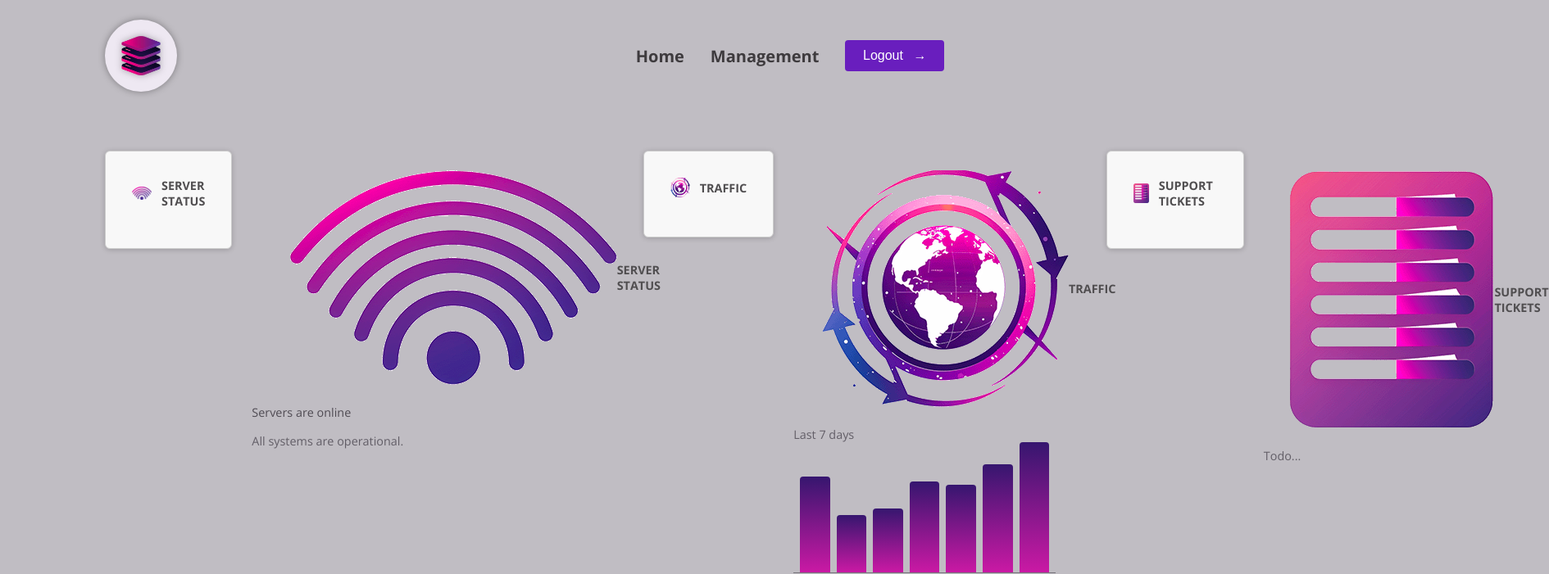
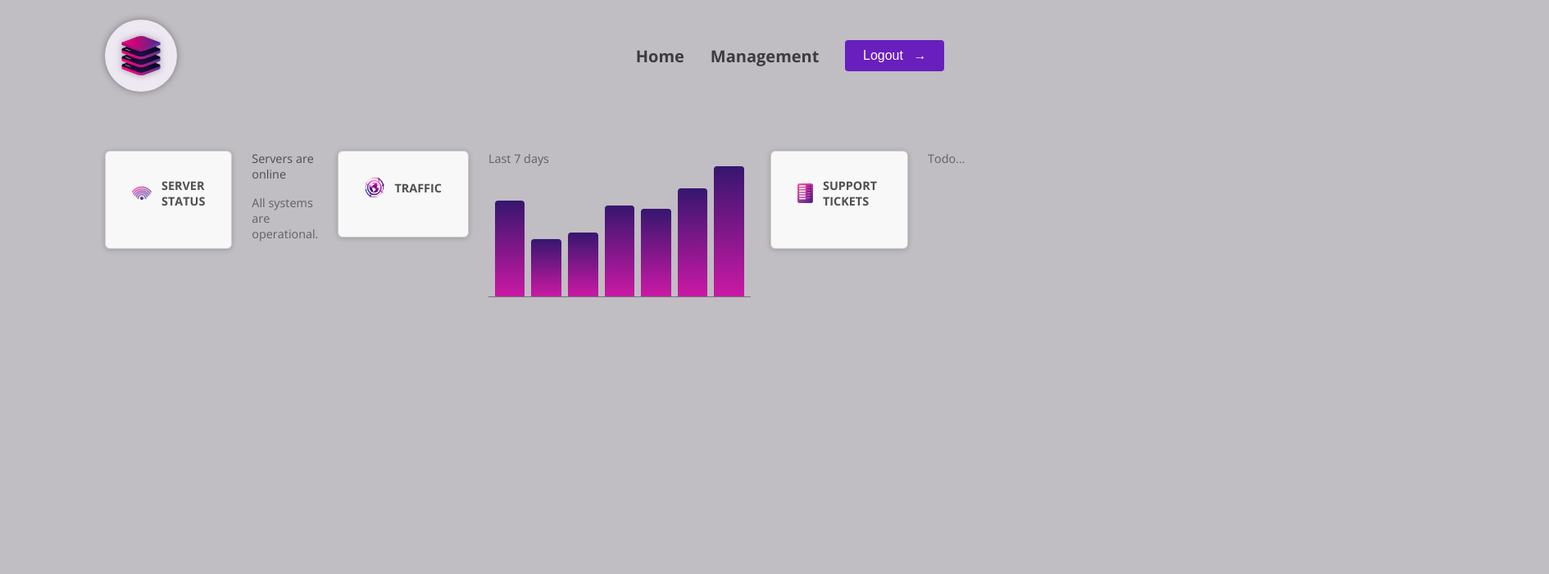
Before and after one commit to ZiaeianEhsan/Angular-Project-1, an Angular app: page / in a window 1280 px wide. Shown: the top 701 px of the page at 82% size, 1890 px wide, since content can reach past the window. Built offline with nearby package versions, Linux system fonts and the light colour scheme.

Commit message:
8. Using Content Projection & ng-content

```diff
--- a/src/app/dashboard/dashboard-item/dashboard-item.component.html
+++ b/src/app/dashboard/dashboard-item/dashboard-item.component.html
@@ -4,5 +4,6 @@
       <img [src]="image.src" [alt]="image.alt" />
       <h2>{{ title }}</h2>
     </header>
+    <ng-content></ng-content>
   </article>
 </div>
--- a/src/app/dashboard/server-status/server-status.component.html
+++ b/src/app/dashboard/server-status/server-status.component.html
@@ -1,8 +1,4 @@
-<article>
-  <header>
-    <img src="status.png" alt="A signal symbol" />
-    <h2>Server Status</h2>
-  </header>
+
   <div>
     @if (currentStatus === 'online') {
     <p>Servers are online</p>
@@ -15,4 +11,3 @@
     <p>Fetching server status failed.</p>
     }
   </div>
-</article>
--- a/src/app/dashboard/tickets/tickets.component.html
+++ b/src/app/dashboard/tickets/tickets.component.html
@@ -1,9 +1,3 @@
-<article>
-        <header>
-          <img src="list.png" alt="A list of items" />
-          <h2>Support Tickets</h2>
-        </header>
-        <div id="status">
-          <p>Todo...</p>
-        </div>
-      </article>
+<div id="status">
+  <p>Todo...</p>
+</div>
--- a/src/app/dashboard/traffic/traffic.component.html
+++ b/src/app/dashboard/traffic/traffic.component.html
@@ -1,8 +1,4 @@
-<article>
-        <header>
-          <img src="globe.png" alt="A globe" />
-          <h2>Traffic</h2>
-        </header>
+
         <div id="traffic">
           <p>Last 7 days</p>
 
@@ -14,4 +10,3 @@
             }
           </div>
         </div>
-      </article>
```
Also changed, not shown: src/app/dashboard/server-status/status.png (added).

※

_WHAT NEEDS TO BE DONE_.
Please set down the data above exactly as given, leaving every picture out.

_RESULT OF THIS TASK_.
Before and after one commit to ZiaeianEhsan/Angular-Project-1, an Angular app: page / in a window 1280 px wide. Shown: the top 701 px of the page at 82% size, 1890 px wide, since content can reach past the window. Built offline with nearby package versions, Linux system fonts and the light colour scheme.

Commit message:
8. Using Content Projection & ng-content

```diff
--- a/src/app/dashboard/dashboard-item/dashboard-item.component.html
+++ b/src/app/dashboard/dashboard-item/dashboard-item.component.html
@@ -4,5 +4,6 @@
       <img [src]="image.src" [alt]="image.alt" />
       <h2>{{ title }}</h2>
     </header>
+    <ng-content></ng-content>
   </article>
 </div>
--- a/src/app/dashboard/server-status/server-status.component.html
+++ b/src/app/dashboard/server-status/server-status.component.html
@@ -1,8 +1,4 @@
-<article>
-  <header>
-    <img src="status.png" alt="A signal symbol" />
-    <h2>Server Status</h2>
-  </header>
+
   <div>
     @if (currentStatus === 'online') {
     <p>Servers are online</p>
@@ -15,4 +11,3 @@
     <p>Fetching server status failed.</p>
     }
   </div>
-</article>
--- a/src/app/dashboard/tickets/tickets.component.html
+++ b/src/app/dashboard/tickets/tickets.component.html
@@ -1,9 +1,3 @@
-<article>
-        <header>
-          <img src="list.png" alt="A list of items" />
-          <h2>Support Tickets</h2>
-        </header>
-        <div id="status">
-          <p>Todo...</p>
-        </div>
-      </article>
+<div id="status">
+  <p>Todo...</p>
+</div>
--- a/src/app/dashboard/traffic/traffic.component.html
+++ b/src/app/dashboard/traffic/traffic.component.html
@@ -1,8 +1,4 @@
-<article>
-        <header>
-          <img src="globe.png" alt="A globe" />
-          <h2>Traffic</h2>
-        </header>
+
         <div id="traffic">
           <p>Last 7 days</p>
 
@@ -14,4 +10,3 @@
             }
           </div>
         </div>
-      </article>
```
Also changed, not shown: src/app/dashboard/server-status/status.png (added).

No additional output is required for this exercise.